[What is being asked]: Having read the records, set them all down exactly as they appear.
[Records for the task]
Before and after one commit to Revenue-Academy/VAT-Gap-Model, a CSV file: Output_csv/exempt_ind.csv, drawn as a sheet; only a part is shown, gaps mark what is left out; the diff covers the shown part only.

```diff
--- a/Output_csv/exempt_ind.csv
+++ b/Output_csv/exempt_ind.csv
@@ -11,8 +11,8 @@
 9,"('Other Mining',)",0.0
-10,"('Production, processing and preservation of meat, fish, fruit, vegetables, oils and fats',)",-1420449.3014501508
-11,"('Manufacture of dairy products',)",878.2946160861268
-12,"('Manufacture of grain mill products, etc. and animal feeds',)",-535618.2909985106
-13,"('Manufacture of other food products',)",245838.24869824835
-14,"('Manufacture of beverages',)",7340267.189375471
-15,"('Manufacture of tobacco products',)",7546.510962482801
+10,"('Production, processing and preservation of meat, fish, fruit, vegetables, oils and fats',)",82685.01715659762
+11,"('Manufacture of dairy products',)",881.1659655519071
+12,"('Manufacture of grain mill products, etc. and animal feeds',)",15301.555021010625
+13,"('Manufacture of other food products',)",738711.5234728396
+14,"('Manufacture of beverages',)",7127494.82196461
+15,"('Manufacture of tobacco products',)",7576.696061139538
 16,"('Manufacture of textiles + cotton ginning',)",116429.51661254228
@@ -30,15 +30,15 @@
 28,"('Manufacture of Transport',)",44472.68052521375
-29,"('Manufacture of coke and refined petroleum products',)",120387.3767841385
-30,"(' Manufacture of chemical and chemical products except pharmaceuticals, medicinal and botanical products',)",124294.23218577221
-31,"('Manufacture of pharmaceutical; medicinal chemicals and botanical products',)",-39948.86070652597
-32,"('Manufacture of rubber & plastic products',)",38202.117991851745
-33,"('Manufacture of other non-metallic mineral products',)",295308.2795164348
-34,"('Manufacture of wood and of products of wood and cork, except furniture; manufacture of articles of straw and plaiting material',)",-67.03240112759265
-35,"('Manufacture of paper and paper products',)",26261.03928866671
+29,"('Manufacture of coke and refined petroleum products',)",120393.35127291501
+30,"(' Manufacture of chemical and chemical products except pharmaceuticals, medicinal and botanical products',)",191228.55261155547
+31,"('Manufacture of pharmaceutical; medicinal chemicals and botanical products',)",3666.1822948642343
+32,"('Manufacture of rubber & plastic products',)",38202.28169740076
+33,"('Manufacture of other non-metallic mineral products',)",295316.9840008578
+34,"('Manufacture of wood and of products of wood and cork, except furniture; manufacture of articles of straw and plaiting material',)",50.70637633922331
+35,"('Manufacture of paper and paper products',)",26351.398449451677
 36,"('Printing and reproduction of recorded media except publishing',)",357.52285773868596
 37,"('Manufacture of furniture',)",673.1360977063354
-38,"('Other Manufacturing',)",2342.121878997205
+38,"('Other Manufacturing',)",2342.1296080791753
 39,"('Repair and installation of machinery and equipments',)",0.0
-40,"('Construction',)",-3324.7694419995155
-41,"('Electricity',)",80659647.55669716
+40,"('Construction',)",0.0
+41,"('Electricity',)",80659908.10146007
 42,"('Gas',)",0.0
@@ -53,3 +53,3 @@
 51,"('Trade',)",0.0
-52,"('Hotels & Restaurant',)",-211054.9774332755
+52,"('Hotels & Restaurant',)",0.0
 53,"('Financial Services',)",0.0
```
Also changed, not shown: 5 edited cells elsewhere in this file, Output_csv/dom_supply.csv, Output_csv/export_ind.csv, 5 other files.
[/Records for the task]
[Exercise result]:
Before and after one commit to Revenue-Academy/VAT-Gap-Model, a CSV file: Output_csv/exempt_ind.csv, drawn as a sheet; only a part is shown, gaps mark what is left out; the diff covers the shown part only.

```diff
--- a/Output_csv/exempt_ind.csv
+++ b/Output_csv/exempt_ind.csv
@@ -11,8 +11,8 @@
 9,"('Other Mining',)",0.0
-10,"('Production, processing and preservation of meat, fish, fruit, vegetables, oils and fats',)",-1420449.3014501508
-11,"('Manufacture of dairy products',)",878.2946160861268
-12,"('Manufacture of grain mill products, etc. and animal feeds',)",-535618.2909985106
-13,"('Manufacture of other food products',)",245838.24869824835
-14,"('Manufacture of beverages',)",7340267.189375471
-15,"('Manufacture of tobacco products',)",7546.510962482801
+10,"('Production, processing and preservation of meat, fish, fruit, vegetables, oils and fats',)",82685.01715659762
+11,"('Manufacture of dairy products',)",881.1659655519071
+12,"('Manufacture of grain mill products, etc. and animal feeds',)",15301.555021010625
+13,"('Manufacture of other food products',)",738711.5234728396
+14,"('Manufacture of beverages',)",7127494.82196461
+15,"('Manufacture of tobacco products',)",7576.696061139538
 16,"('Manufacture of textiles + cotton ginning',)",116429.51661254228
@@ -30,15 +30,15 @@
 28,"('Manufacture of Transport',)",44472.68052521375
-29,"('Manufacture of coke and refined petroleum products',)",120387.3767841385
-30,"(' Manufacture of chemical and chemical products except pharmaceuticals, medicinal and botanical products',)",124294.23218577221
-31,"('Manufacture of pharmaceutical; medicinal chemicals and botanical products',)",-39948.86070652597
-32,"('Manufacture of rubber & plastic products',)",38202.117991851745
-33,"('Manufacture of other non-metallic mineral products',)",295308.2795164348
-34,"('Manufacture of wood and of products of wood and cork, except furniture; manufacture of articles of straw and plaiting material',)",-67.03240112759265
-35,"('Manufacture of paper and paper products',)",26261.03928866671
+29,"('Manufacture of coke and refined petroleum products',)",120393.35127291501
+30,"(' Manufacture of chemical and chemical products except pharmaceuticals, medicinal and botanical products',)",191228.55261155547
+31,"('Manufacture of pharmaceutical; medicinal chemicals and botanical products',)",3666.1822948642343
+32,"('Manufacture of rubber & plastic products',)",38202.28169740076
+33,"('Manufacture of other non-metallic mineral products',)",295316.9840008578
+34,"('Manufacture of wood and of products of wood and cork, except furniture; manufacture of articles of straw and plaiting material',)",50.70637633922331
+35,"('Manufacture of paper and paper products',)",26351.398449451677
 36,"('Printing and reproduction of recorded media except publishing',)",357.52285773868596
 37,"('Manufacture of furniture',)",673.1360977063354
-38,"('Other Manufacturing',)",2342.121878997205
+38,"('Other Manufacturing',)",2342.1296080791753
 39,"('Repair and installation of machinery and equipments',)",0.0
-40,"('Construction',)",-3324.7694419995155
-41,"('Electricity',)",80659647.55669716
+40,"('Construction',)",0.0
+41,"('Electricity',)",80659908.10146007
 42,"('Gas',)",0.0
@@ -53,3 +53,3 @@
 51,"('Trade',)",0.0
-52,"('Hotels & Restaurant',)",-211054.9774332755
+52,"('Hotels & Restaurant',)",0.0
 53,"('Financial Services',)",0.0
```
Also changed, not shown: 5 edited cells elsewhere in this file, Output_csv/dom_supply.csv, Output_csv/export_ind.csv, 5 other files.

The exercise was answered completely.